Editorial: Finding solutions after a tragedy

Whether or not a guilty verdict is handed down in late April is beside the point.

Standing outside of the Invermere Provincial Court last Thursday,  it was clear to see the pain felt by the family of Robert Howard won’t soon be forgotten.

As I spoke with the brother and sister-in-law of the man who, along with his wife and two daughters, was killed in a fiery collision on Highway 93 in July 2011, I grasped to some extent the struggle they’ve had to come through to deal with their loss,  to find the courage to come to Invermere to attend the trial of Jaswinder Singh Bagri, and most impressively,  to seek not necessarily a guilty verdict, but change.

They want to see better training for truck drivers. They want to see systems put in place that prevent similar accidents from happening. They acknowledge that the highway winds through challenging mountainous terrain, but place no blame on the provincial government for failing to make the road as safe as it can be, given the topography.

The aftermath of this accident in Kootenay National Park has been with us for two and a half years now,  and it’s our role as a newspaper to question why we hear of accidents so often — almost weekly — on the highway.  We’ve received data from ICBC plotting the location of serious accidents along the roughly 100 kilometres of highway through the national park over the past decade, and hope to plot a comprehensive map of it in an upcoming Valley Echo.

Whether or not a guilty verdict is handed down in late April is beside the point. What we as a community should hope to see come out of this trial are better standards for the training of truck drivers, so we can drive roads and highways throughout the valley without fear.
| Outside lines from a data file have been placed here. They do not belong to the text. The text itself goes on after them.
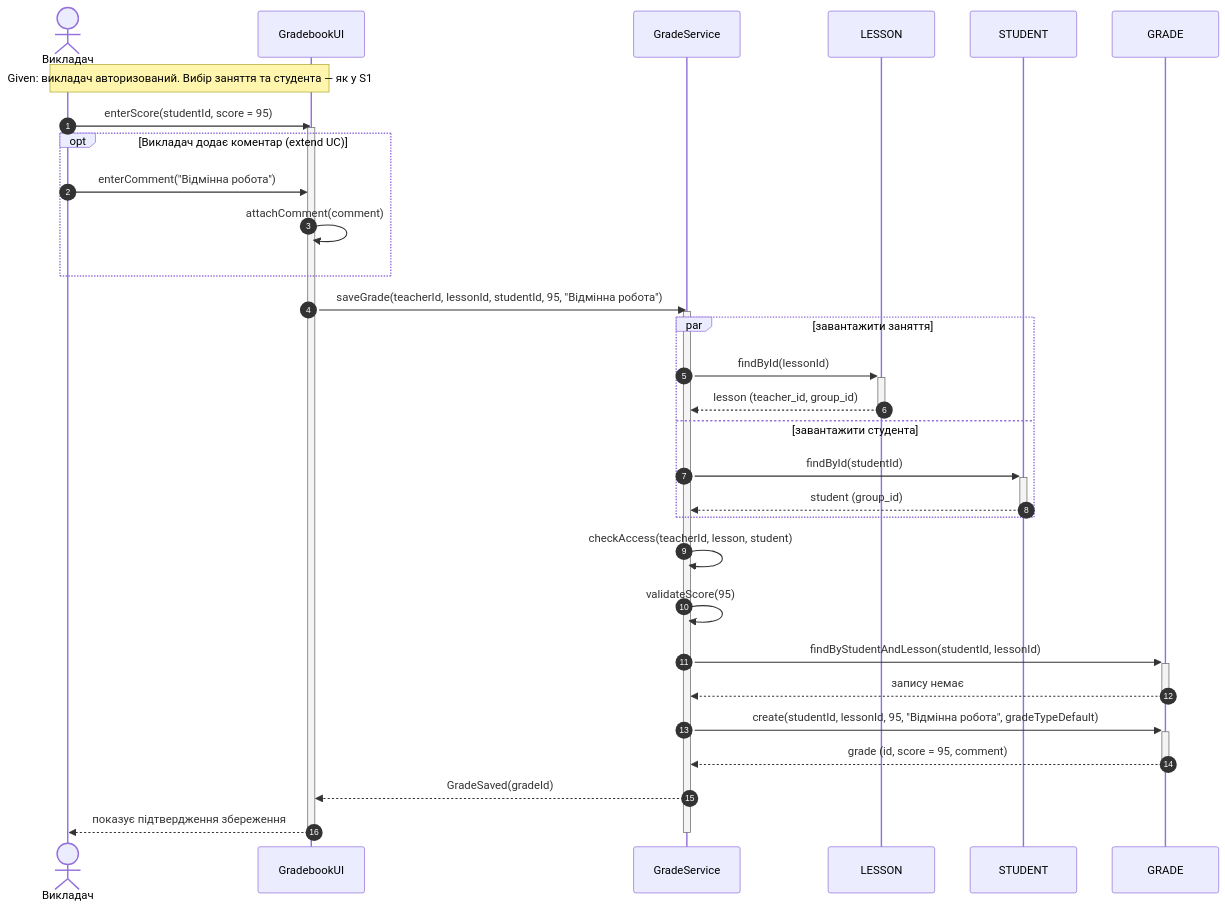
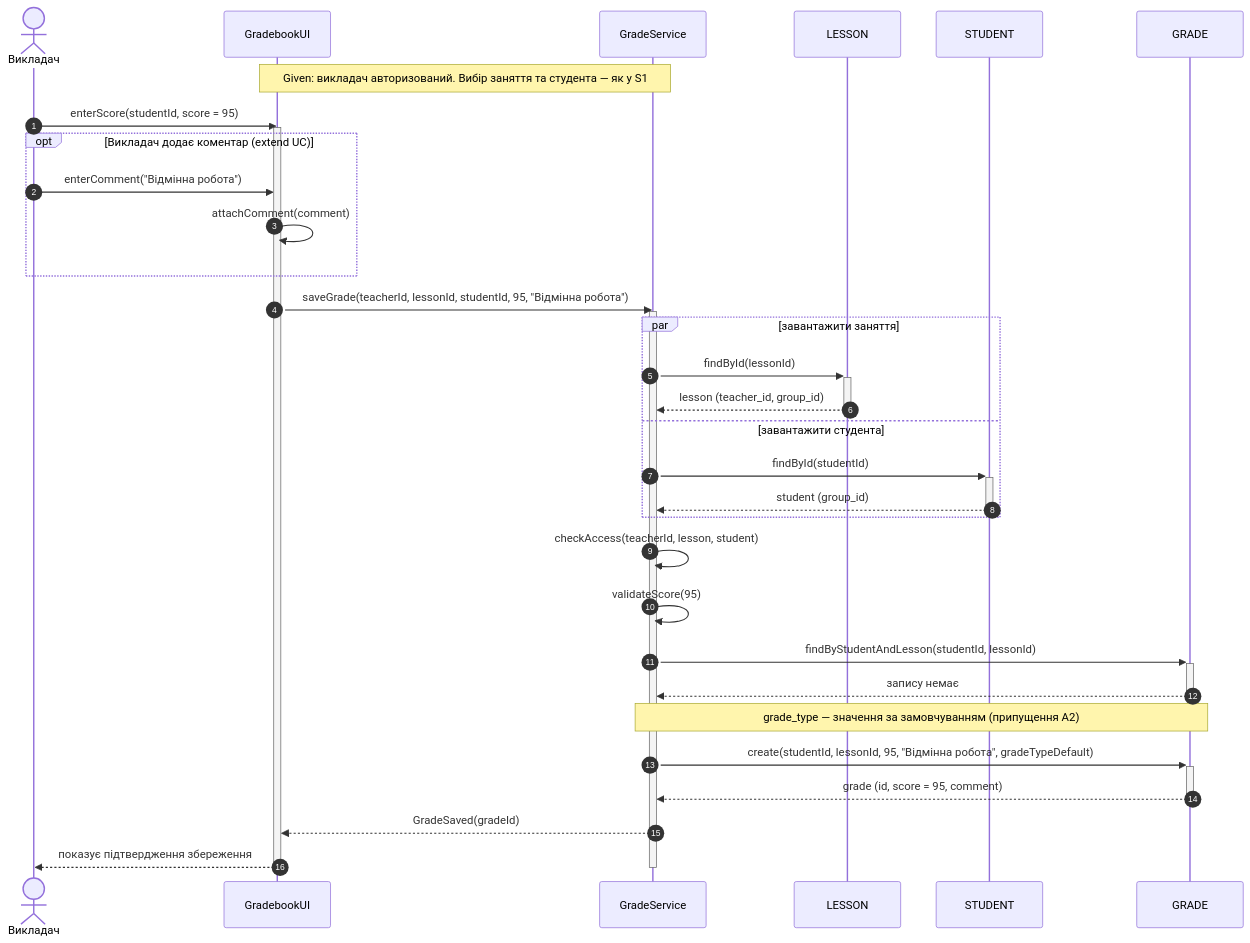
Before and after one commit to Mayki603/gradebook: the fifth of 6 diagrams in sequence-diagrams.md, drawn with Mermaid. The commit also changed other lines of this file, not shown here.

````diff
--- a/sequence-diagrams.md
+++ b/sequence-diagrams.md
@@ -209,37 +212,38 @@
 ```mermaid
 sequenceDiagram
     autonumber
     actor T as Викладач
     participant UI as GradebookUI
     participant GS as GradeService
     participant L as LESSON
     participant S as STUDENT
     participant G as GRADE
 
-    Note over T,UI: Given: викладач авторизований. Вибір заняття та студента — як у S1
+    Note over UI,GS: Given: викладач авторизований. Вибір заняття та студента — як у S1
     T->>UI: enterScore(studentId, score = 95)
     activate UI
     opt Викладач додає коментар (extend UC)
         T->>UI: enterComment("Відмінна робота")
         UI->>UI: attachComment(comment)
     end
     UI->>GS: saveGrade(teacherId, lessonId, studentId, 95, "Відмінна робота")
     activate GS
     par завантажити заняття
         GS->>+L: findById(lessonId)
         L-->>-GS: lesson (teacher_id, group_id)
     and завантажити студента
         GS->>+S: findById(studentId)
         S-->>-GS: student (group_id)
     end
     GS->>GS: checkAccess(teacherId, lesson, student)
     GS->>GS: validateScore(95)
     GS->>+G: findByStudentAndLesson(studentId, lessonId)
     G-->>-GS: запису немає
+    Note over GS,G: grade_type — значення за замовчуванням (припущення A2)
     GS->>+G: create(studentId, lessonId, 95, "Відмінна робота", gradeTypeDefault)
     G-->>-GS: grade (id, score = 95, comment)
     GS-->>UI: GradeSaved(gradeId)
     UI-->>T: показує підтвердження збереження
     deactivate GS
     deactivate UI
 ```
````
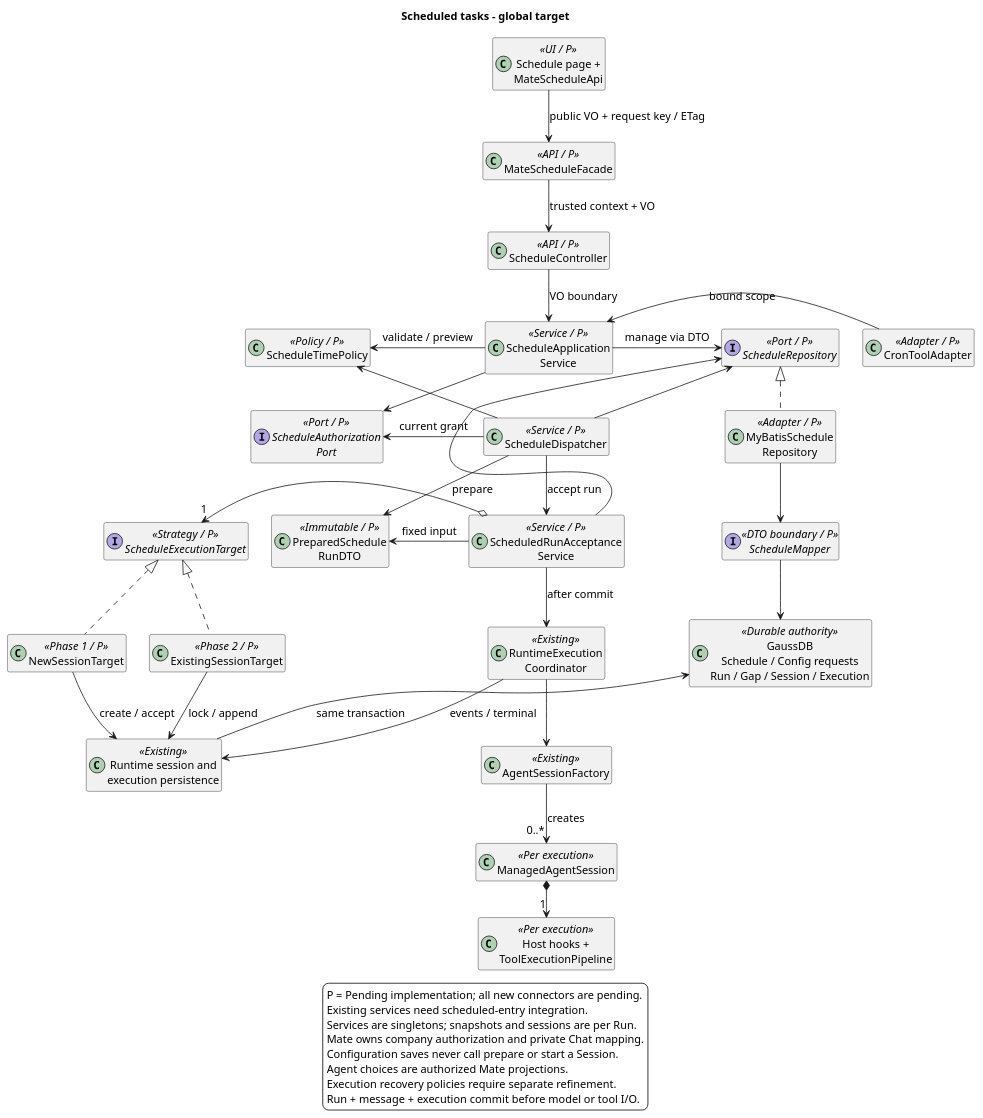
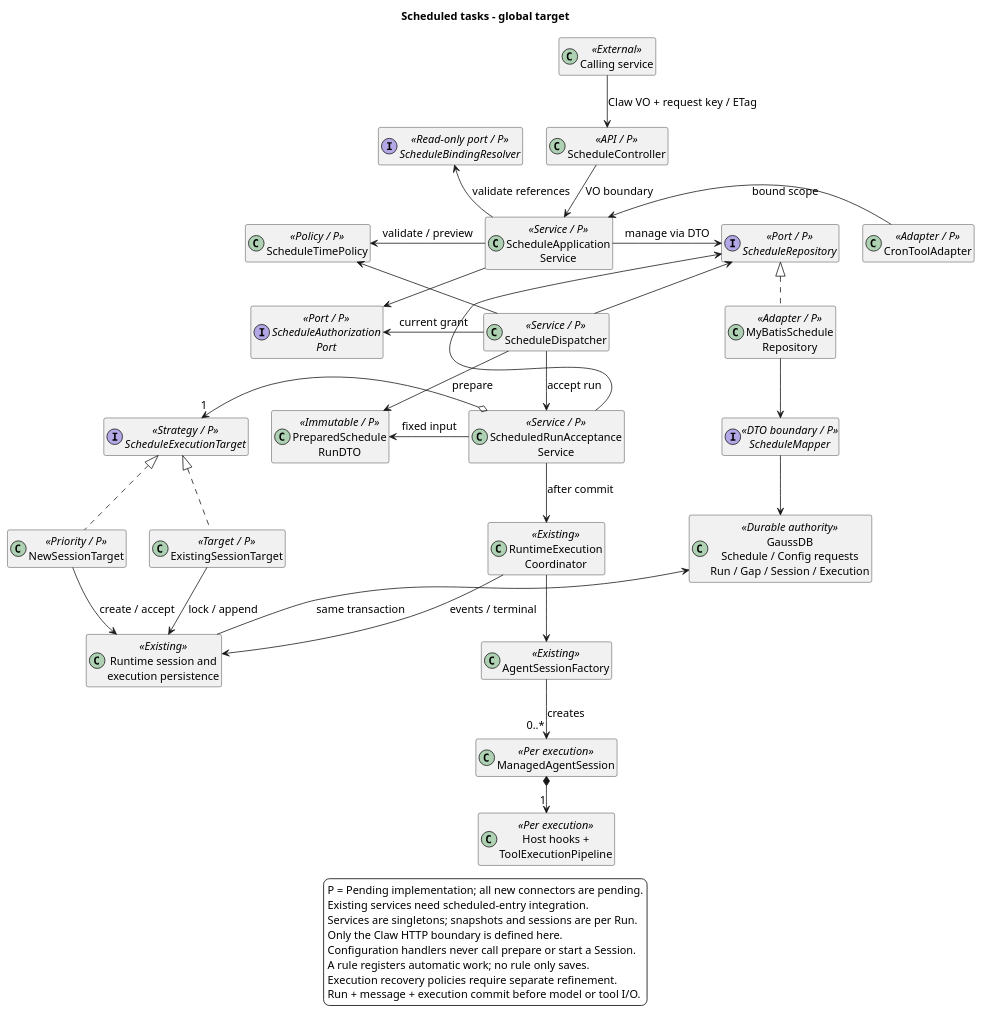
Before and after one commit to ssm0808/pi-mono-java-design: the second of 3 diagrams in 01-总体架构/08-CampusClaw定时任务/diagram.puml, drawn with PlantUML. The commit also changed other lines of this file and 11 other files, not shown here.

Commit message:
docs(schedule): clarify Spring cron and Claw configuration semantics

```diff
--- a/01-总体架构/08-CampusClaw定时任务/diagram.puml
+++ b/01-总体架构/08-CampusClaw定时任务/diagram.puml
@@ -53,80 +53,80 @@
 @startuml scheduled_task_architecture
 ' Baseline: Claude Deployment / Run / Session, checked 2026-09-29, Beta.
 ' Source: modules/cron/src/main/java/com/campusclaw/cron/CronService.java createJob and triggerJob.
 ' Source: modules/coding-agent-cli/src/main/java/com/campusclaw/codingagent/tool/cron/ManagedCronSessionRunner.java execute.
 ' Source: modules/coding-agent-cli/src/main/java/com/campusclaw/codingagent/runtimeapi/event/RuntimeExecutionCoordinator.java start and commitTerminal.
 ' Source: modules/coding-agent-cli/src/main/java/com/campusclaw/codingagent/session/AgentSessionFactory.java create.
 ' Java baseline: 553dcd5e2ff682f9684810a043b442b37a02e54a.
 ' Design reason: preserve API, service, policy, adapter, runtime and durable boundaries.
 ' Architecture change: every P node and every connector is Pending implementation.
 title Scheduled tasks - global target
 skinparam backgroundColor white
 skinparam defaultFontSize 14
 skinparam classAttributeIconSize 0
 skinparam nodesep 30
 skinparam ranksep 45
 hide empty members
-class "Schedule page +\nMateScheduleApi" as Browser <<UI / P>>
-class "MateScheduleFacade" as Mate <<API / P>>
+class "Calling service" as Caller <<External>>
 class "ScheduleController" as Api <<API / P>>
 class "CronToolAdapter" as Tool <<Adapter / P>>
 class "ScheduleApplication\nService" as App <<Service / P>>
 class "ScheduleDispatcher" as Dispatch <<Service / P>>
 interface "ScheduleAuthorization\nPort" as Auth <<Port / P>>
+interface "ScheduleBindingResolver" as Binding <<Read-only port / P>>
 class "ScheduleTimePolicy" as Time <<Policy / P>>
 class "PreparedSchedule\nRunDTO" as Snapshot <<Immutable / P>>
 interface "ScheduleRepository" as Repo <<Port / P>>
 class "MyBatisSchedule\nRepository" as RepoImpl <<Adapter / P>>
 interface "ScheduleMapper" as Mapper <<DTO boundary / P>>
 class "GaussDB\nSchedule / Config requests\nRun / Gap / Session / Execution" as Db <<Durable authority>>
 class "ScheduledRunAcceptance\nService" as Accept <<Service / P>>
 interface "ScheduleExecutionTarget" as Target <<Strategy / P>>
-class "NewSessionTarget" as New <<Phase 1 / P>>
-class "ExistingSessionTarget" as Existing <<Phase 2 / P>>
+class "NewSessionTarget" as New <<Priority / P>>
+class "ExistingSessionTarget" as Existing <<Target / P>>
 class "Runtime session and\nexecution persistence" as Persist <<Existing>>
 class "RuntimeExecution\nCoordinator" as Coordinator <<Existing>>
 class "AgentSessionFactory" as Factory <<Existing>>
 class "ManagedAgentSession" as Session <<Per execution>>
 class "Host hooks +\nToolExecutionPipeline" as Pipeline <<Per execution>>
-Browser -down-> Mate : public VO + request key / ETag
-Mate -down-> Api : trusted context + VO
+Caller -down-> Api : Claw VO + request key / ETag
 Api -down-> App : VO boundary
 Tool -left-> App : bound scope
 App -down[hidden]-> Dispatch
 Time -down[hidden]-> Auth
 Auth -down[hidden]-> Snapshot
 App -left-> Time : validate / preview
 App -right-> Repo : manage via DTO
 App -[norank]-> Auth
+App -up-> Binding : validate references
 Dispatch -down-> Accept : accept run
 Dispatch -left-> Auth : current grant
 Dispatch -[norank]-> Time
 Dispatch -[norank]-> Repo
 Dispatch -[norank]-> Snapshot : prepare
 Accept -left-> Snapshot : fixed input
 Accept -[norank]-> Repo
 Repo <|.. RepoImpl
 RepoImpl -down-> Mapper
 Mapper -down-> Db
 Accept o-left-> "1" Target
 Target <|.. New
 Target <|.. Existing
 New -down-> Persist : create / accept
 Existing -down-> Persist : lock / append
 Persist -[norank]-> Db : same transaction
 Accept -down-> Coordinator : after commit
 Coordinator -[norank]-> Persist : events / terminal
 Coordinator -down-> Factory
 Factory -down-> "0..*" Session : creates
 Session *-down-> "1" Pipeline
 legend bottom
   P = Pending implementation; all new connectors are pending.
   Existing services need scheduled-entry integration.
   Services are singletons; snapshots and sessions are per Run.
-  Mate owns company authorization and private Chat mapping.
-  Configuration saves never call prepare or start a Session.
-  Agent choices are authorized Mate projections.
+  Only the Claw HTTP boundary is defined here.
+  Configuration handlers never call prepare or start a Session.
+  A rule registers automatic work; no rule only saves.
   Execution recovery policies require separate refinement.
   Run + message + execution commit before model or tool I/O.
 endlegend
 @enduml
```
We can only hope to see some good come out of this accident after all.